Hour banking is a way for employees to put extra hours worked (or the equivalent hourly premium) during peak construction periods into a “bank.” If there’s a slowdown in work due to weather or a lag between contracts, the employees can then draw from these banked hours and premium to extend coverage for themselves and their families. This is especially beneficial for contractors that work on projects in several states and across multiple job sites, as well as for those with employees who perform work in different job classifications. Hour banking breaks the monthly premium into an hourly rate, which makes tracking and accounting much easier for the employer. This significantly simplifies the accounting process and reduces the chance of overpayment of benefits. Having a per-hour cost for benefits is also a great strength when contractors are preparing bids.

For brokers interested in working with government contractors, the first step is learning about the Davis-Bacon Act and the Service Contract Act, as well as any state and local prevailing wage laws in your area. Partners can help you understand the basics of prevailing wage and how to develop business in the $300 billion government contractor market. The Prevailing Wage Resource Book is available on the U.S. DOL website at pwrb/toc.htm. The DOL also holds several free prevailing wage workshops throughout the country each year. The schedule can be found at PrevailingWageConferences.htm.

Working with government contractors provides brokers with a real opportunity to become a valued partner and resource for companies in a highly regulated environment. It’s a stable market sector with hundreds of billions of dollars of opportunity each year. And it opens up a whole new area of business with commissioned sales of health insurance, as well as opportunities to sell supplemental benefits and retirement plans.

John Allen is a regional vice president for Fringe Benefit Group, which has been helping brokers and government contractors design and administer fringe benefit programs since 1983. John joined Fringe Benefits in 2004 and has won numerous sales awards there. He graduated from the University of Kansas in 1983 and has been in sales ever since.

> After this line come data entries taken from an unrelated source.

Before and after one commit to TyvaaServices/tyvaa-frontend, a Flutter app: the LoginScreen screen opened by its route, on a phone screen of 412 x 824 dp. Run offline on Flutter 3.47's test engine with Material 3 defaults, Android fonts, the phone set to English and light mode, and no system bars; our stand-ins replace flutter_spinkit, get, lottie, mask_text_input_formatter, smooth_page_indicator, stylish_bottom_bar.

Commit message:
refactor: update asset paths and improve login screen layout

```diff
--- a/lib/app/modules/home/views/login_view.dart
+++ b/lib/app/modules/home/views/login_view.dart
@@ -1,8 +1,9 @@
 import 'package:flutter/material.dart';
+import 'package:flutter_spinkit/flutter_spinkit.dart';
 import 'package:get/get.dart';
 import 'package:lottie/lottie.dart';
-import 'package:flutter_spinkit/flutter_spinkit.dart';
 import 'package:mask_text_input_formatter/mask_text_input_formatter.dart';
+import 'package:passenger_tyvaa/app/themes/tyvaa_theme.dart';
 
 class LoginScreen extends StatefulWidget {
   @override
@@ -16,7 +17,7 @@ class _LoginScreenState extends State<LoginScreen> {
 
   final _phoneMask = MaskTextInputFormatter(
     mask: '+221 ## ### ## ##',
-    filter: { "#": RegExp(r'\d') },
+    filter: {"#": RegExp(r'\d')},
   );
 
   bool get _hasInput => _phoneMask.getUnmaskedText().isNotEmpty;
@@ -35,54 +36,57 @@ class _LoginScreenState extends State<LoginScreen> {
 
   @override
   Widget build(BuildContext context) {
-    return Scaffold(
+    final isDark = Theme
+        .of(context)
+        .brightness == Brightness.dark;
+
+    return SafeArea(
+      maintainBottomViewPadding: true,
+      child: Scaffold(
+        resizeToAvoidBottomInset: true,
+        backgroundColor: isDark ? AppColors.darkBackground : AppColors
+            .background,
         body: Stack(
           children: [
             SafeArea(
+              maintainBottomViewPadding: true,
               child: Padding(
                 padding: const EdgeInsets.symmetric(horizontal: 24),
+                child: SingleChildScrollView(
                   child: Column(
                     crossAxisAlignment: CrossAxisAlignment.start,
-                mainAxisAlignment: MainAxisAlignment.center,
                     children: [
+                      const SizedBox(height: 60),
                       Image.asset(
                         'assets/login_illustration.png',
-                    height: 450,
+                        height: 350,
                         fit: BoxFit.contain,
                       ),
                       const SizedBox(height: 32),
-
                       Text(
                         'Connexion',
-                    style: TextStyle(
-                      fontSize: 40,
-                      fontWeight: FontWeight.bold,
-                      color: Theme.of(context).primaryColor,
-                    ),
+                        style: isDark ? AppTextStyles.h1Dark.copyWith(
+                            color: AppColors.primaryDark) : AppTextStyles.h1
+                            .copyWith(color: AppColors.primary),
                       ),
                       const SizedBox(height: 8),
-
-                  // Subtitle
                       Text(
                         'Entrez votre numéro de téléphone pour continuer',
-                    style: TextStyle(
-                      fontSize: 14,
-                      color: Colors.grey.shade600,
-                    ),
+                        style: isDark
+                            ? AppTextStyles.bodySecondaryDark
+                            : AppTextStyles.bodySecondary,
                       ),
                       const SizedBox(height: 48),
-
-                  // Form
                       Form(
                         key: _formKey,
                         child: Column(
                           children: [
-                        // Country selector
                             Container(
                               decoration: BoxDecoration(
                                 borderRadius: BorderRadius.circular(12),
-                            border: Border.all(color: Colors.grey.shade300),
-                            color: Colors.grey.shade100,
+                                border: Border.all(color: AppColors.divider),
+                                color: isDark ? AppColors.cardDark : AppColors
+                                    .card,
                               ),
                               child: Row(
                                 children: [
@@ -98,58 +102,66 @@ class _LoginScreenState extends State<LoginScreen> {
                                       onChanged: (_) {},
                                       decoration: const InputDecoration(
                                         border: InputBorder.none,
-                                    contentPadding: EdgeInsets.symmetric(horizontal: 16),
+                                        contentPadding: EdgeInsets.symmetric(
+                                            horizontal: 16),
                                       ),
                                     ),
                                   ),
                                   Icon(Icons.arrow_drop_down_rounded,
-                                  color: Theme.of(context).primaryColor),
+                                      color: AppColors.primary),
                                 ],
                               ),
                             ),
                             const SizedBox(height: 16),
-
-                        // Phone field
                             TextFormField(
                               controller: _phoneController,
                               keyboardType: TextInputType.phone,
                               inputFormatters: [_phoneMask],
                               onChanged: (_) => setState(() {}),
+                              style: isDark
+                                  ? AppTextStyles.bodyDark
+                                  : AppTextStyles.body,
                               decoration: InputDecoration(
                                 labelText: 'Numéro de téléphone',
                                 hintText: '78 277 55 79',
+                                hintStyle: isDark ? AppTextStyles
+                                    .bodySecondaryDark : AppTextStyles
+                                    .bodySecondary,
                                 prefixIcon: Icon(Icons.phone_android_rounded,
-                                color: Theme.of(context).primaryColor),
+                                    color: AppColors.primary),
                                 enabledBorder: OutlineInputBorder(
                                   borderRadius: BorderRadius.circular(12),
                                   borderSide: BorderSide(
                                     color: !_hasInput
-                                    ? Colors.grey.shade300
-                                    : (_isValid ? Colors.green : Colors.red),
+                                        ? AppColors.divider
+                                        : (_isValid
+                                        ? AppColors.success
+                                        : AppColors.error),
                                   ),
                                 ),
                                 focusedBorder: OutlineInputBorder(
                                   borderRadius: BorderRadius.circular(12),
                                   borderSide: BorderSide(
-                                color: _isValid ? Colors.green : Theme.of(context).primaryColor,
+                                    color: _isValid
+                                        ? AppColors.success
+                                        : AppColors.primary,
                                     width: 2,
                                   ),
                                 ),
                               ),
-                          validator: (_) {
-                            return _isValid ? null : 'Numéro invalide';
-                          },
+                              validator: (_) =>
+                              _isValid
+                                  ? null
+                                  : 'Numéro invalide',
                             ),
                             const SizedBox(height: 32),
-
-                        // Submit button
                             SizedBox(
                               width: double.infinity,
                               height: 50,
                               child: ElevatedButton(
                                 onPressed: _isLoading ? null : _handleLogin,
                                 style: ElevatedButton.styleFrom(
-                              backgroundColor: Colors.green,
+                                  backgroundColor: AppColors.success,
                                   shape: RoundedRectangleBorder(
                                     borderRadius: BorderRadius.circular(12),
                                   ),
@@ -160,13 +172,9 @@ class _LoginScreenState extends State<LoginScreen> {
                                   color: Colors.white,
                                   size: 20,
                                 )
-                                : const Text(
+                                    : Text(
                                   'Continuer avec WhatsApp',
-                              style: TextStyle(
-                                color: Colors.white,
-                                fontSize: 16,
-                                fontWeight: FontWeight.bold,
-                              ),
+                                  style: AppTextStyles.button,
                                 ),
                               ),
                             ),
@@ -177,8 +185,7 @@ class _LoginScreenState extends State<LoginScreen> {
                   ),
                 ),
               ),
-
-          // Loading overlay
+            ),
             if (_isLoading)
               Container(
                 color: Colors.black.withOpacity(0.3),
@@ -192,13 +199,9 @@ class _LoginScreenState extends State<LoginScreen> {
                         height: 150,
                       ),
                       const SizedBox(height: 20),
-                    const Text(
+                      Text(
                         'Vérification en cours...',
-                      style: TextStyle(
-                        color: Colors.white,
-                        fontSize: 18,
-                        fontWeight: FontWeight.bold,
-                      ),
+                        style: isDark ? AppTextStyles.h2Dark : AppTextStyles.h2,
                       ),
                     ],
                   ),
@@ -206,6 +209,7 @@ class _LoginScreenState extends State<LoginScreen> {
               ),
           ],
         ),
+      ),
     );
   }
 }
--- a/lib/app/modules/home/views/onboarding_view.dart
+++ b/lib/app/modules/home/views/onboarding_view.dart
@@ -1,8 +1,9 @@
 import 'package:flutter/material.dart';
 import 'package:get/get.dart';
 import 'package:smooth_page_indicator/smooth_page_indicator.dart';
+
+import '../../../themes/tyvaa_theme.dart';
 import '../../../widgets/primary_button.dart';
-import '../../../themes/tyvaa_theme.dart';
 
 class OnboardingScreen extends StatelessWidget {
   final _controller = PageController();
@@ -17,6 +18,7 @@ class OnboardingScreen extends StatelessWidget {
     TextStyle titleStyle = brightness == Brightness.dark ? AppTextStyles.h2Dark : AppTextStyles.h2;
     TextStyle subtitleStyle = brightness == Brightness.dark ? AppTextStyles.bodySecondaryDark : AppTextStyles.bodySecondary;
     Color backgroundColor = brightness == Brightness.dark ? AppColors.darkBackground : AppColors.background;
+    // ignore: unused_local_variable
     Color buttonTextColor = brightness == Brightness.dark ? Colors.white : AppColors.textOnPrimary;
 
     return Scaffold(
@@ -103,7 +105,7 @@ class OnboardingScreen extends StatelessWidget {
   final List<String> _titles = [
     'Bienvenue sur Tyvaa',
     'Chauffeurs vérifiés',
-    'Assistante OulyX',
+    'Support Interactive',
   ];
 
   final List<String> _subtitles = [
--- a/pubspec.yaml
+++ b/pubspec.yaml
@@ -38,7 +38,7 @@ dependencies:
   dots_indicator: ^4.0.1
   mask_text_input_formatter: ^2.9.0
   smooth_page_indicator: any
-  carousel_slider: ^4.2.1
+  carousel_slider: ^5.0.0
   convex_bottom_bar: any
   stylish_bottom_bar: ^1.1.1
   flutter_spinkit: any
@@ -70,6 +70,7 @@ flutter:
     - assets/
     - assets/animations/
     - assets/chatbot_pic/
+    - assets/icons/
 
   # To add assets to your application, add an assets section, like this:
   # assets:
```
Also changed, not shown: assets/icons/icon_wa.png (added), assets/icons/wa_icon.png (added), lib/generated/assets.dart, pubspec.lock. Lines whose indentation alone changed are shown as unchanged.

He can be reached at 800-635-6912 or For more information on government contractor opportunities, visit

America’s Benefit Specialist – Jan/Feb 2017

Finding Opportunity in a Changing Landscape

John G. Allen, CRPS

Regional Vice President
Fringe Benefit Group
Chicago, IL